“The Girl in the Window” by Wilma Yeo is a somewhat dated, but beautiful and spooky read, with a message all should hear.
In my last article I discussed the Apple Chiller line. Well, I have another winner that appeared in that line, this time written by underrated children’s author Wilma Yeo.
The book is titled The Girl in the Window and centers around the disappearance of a little girl by the name of Leedie Ann Alcott and the efforts of one Kiley Mulligan to find her, which, she thinks she does, at first. Kiley soon finds out the hard way that things aren’t always what they appear to be, and that one should never judge another person, solely on the basis that they are different and treated by others as such.
I read an unfortunate review of this book on Amazon after reading the book for myself and found it to be inaccurate, and thus worthy of discussion in this review. The review reads: “I recently found this book while cleaning, and having loved it as a kid, flipped through it. The plot and suspense were well written, but I was shocked at how culturally insensitive it is to the Romani people, even when the adults in the book try to explain it. I don’t think it’s right to instill racist / xenophobic values in young people, and it’s a shame that this otherwise great book does so much of that.”
You should never write a review, or judge a person, without learning as much as you can about them. Just as the main protagonist of The Girl in the Window, Kiley, initially suspects Pesha, the elderly Romani woman who lives with Mrs. Alcott without getting to know her fully, this reader (skimmer) did not take the time to read the book in its entirety before posting their review.
It is true the majority of adults in this book aren’t very kind in their descriptions or dispositions towards the character of Pesha and her people. The vast majority are ignorant and prejudiced, leading Kiley to the quick conclusion that Pesha must be behind Leedie Ann Alcott’s disappearance and captivity. But this initial assumption is challenged when she is forced to comfort, and keep safe, the very person who she and the rest of town believe is a monster.
The last few chapters take all the “culturally insensitive”, “racist and xenophobic” elements posited by the adults in the story and turn it on its head. This book is doing the EXACT OPPOSITE of trying “to instill racist / xenophobic values in young people”.
It is in actuality, (if you read the book thoroughly) attempting to teach young readers that more often than not, the REAL monsters are people and their prejudices.
It is true that the term “gypsy”, which is now widely considered an offensive term, is used. However, it is my understanding that this was not considered a widely offensive term when this book was published in 1988.
In the end, The Girl in the Window treats the character of Pesha and her people with respect and wonder, drawing its wonder from the actual culture itself and NOT from its pop culture persona. Actual words, phrases and traditions are used to illustrate Pesha and her people. Not only that, but the horror she and her people faced at the hands of the Nazis during World War II is effectively used as a mirror for the witch hunt that is taking place in the small town where Pesha and Kiley live.
Its delivery may be unintentionally exotic at times, I’ll admit that much, but only unintentionally, and never without actual supporting cultural context. At its core this book is about treating all cultures equally. It’s about recognizing and celebrating the differences and similarities between cultures, and a cautionary tale about demonizing people and their cultures.

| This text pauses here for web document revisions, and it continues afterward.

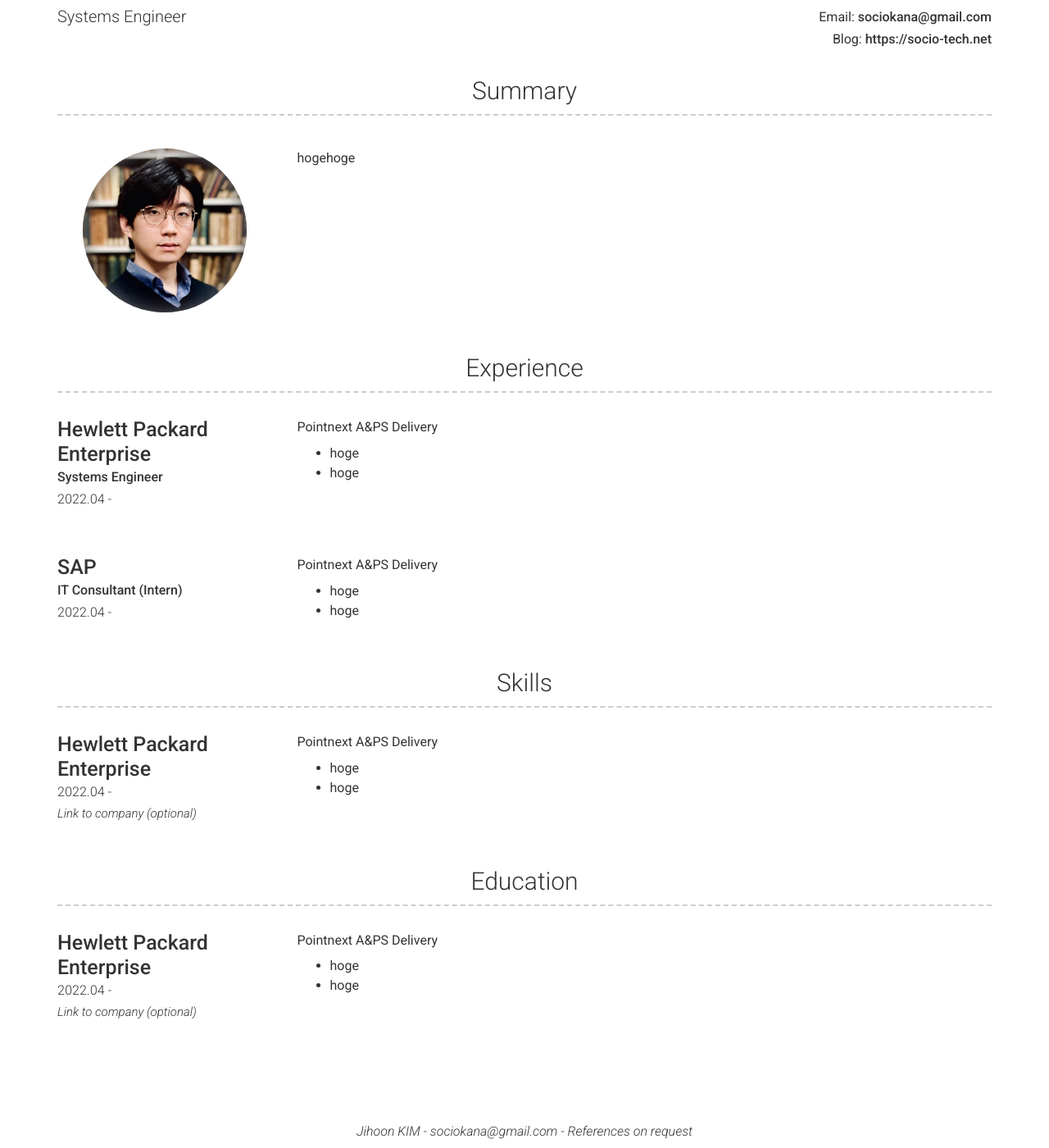
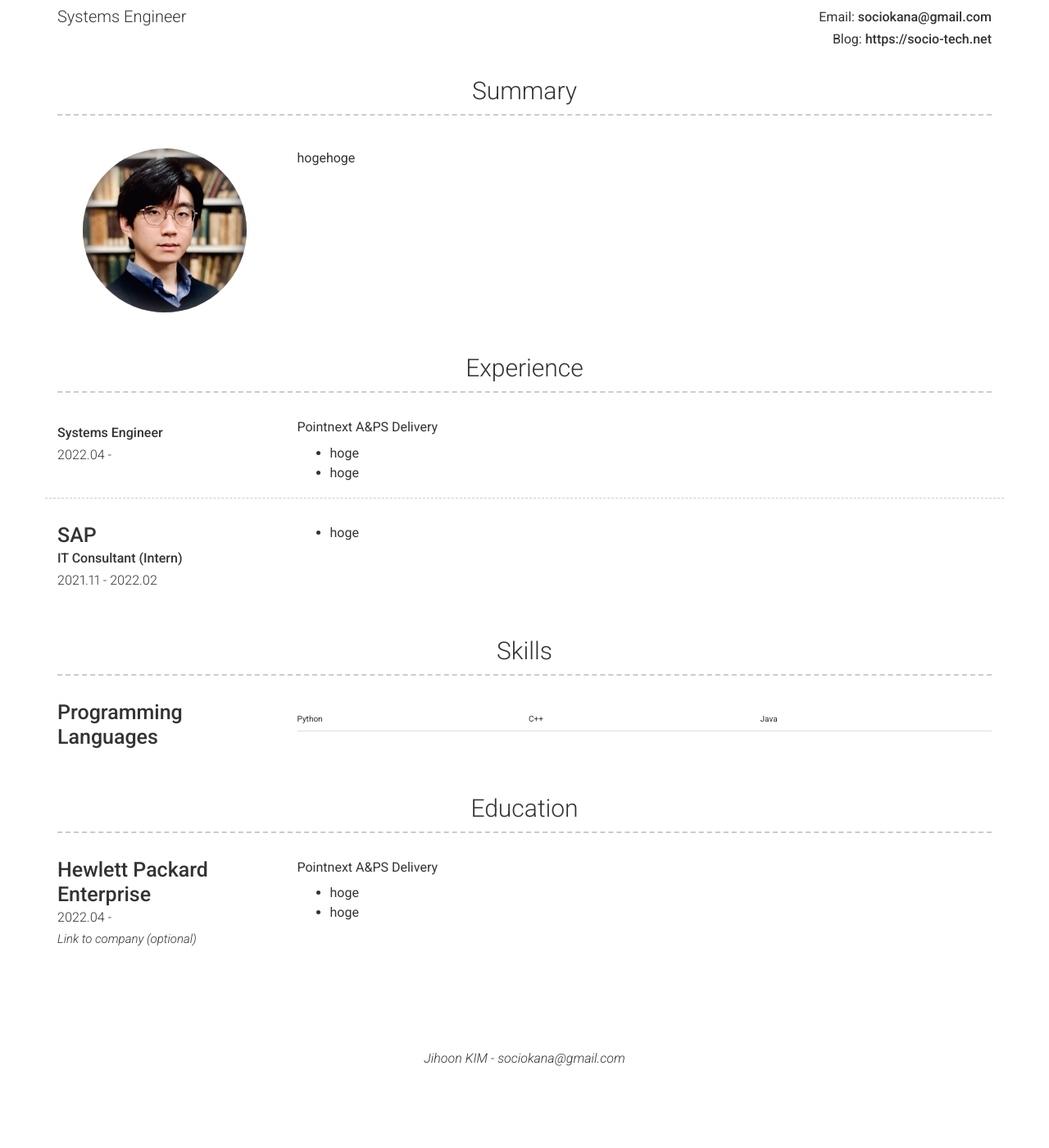
Before and after one commit to sociokana/sociokana.github.io, a Jekyll site: the page built from index.md, in a window 1280 px wide and 1400 px high, scrolled down 121 px. Shown: the whole window at 82% size. Built offline with Jekyll 4.4.1, drawn with Linux system fonts in a browser that asks for light colours; nearby versions of some CDN libraries; after the commit the page ends 1432 px from its top, so only the background shows below that.

Commit message:
Update _config.yml

```diff
--- a/_config.yml
+++ b/_config.yml
@@ -80,7 +80,7 @@ content:
     layout: list
     content:
       - layout: left
-        title: Hewlett Packard Enterprise
+        border: weak
         sub_title: Systems Engineer
         caption: 2022.04 -
         # link: Link to company (optional)
@@ -93,28 +93,24 @@ content:
       - layout: left
         title: SAP
         sub_title: IT Consultant (Intern)
-        caption: 2022.04 -
+        caption: 2021.11 - 2022.02
         # link: Link to company (optional)
         # quote: >
           # Short description of the company (optional)
         description: | # this will include new lines to allow paragraphs
-          Pointnext A&PS Delivery
-          - hoge
           - hoge
   - title: Skills
     layout: list
     content:
       - layout: left
-        title: Hewlett Packard Enterprise
+        title: Programming Languages
 #        sub_title: Systems Engineer
-        caption: 2022.04 -
-        link: Link to company (optional)
+        # caption: 2022.04 -
+        # link: Link to company (optional)
         # quote: >
           # Short description of the company (optional)
         description: | # this will include new lines to allow paragraphs
-          Pointnext A&PS Delivery
-          - hoge
-          - hoge
+          Python | C++ | Java
   - title: Education
     layout: list
     content:
@@ -133,7 +129,7 @@ content:
 
 
 # Footer
-footer_show_references: true
+footer_show_references: false
 # references_title: References on request (Override references text)
 
 # Build settings
```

I highly recommend that you search for this book and add it to your children’s fright fiction collection. What’s more, I recommend you read it to a young person or persons in your life. This book may be somewhat dated, but its message is timeless.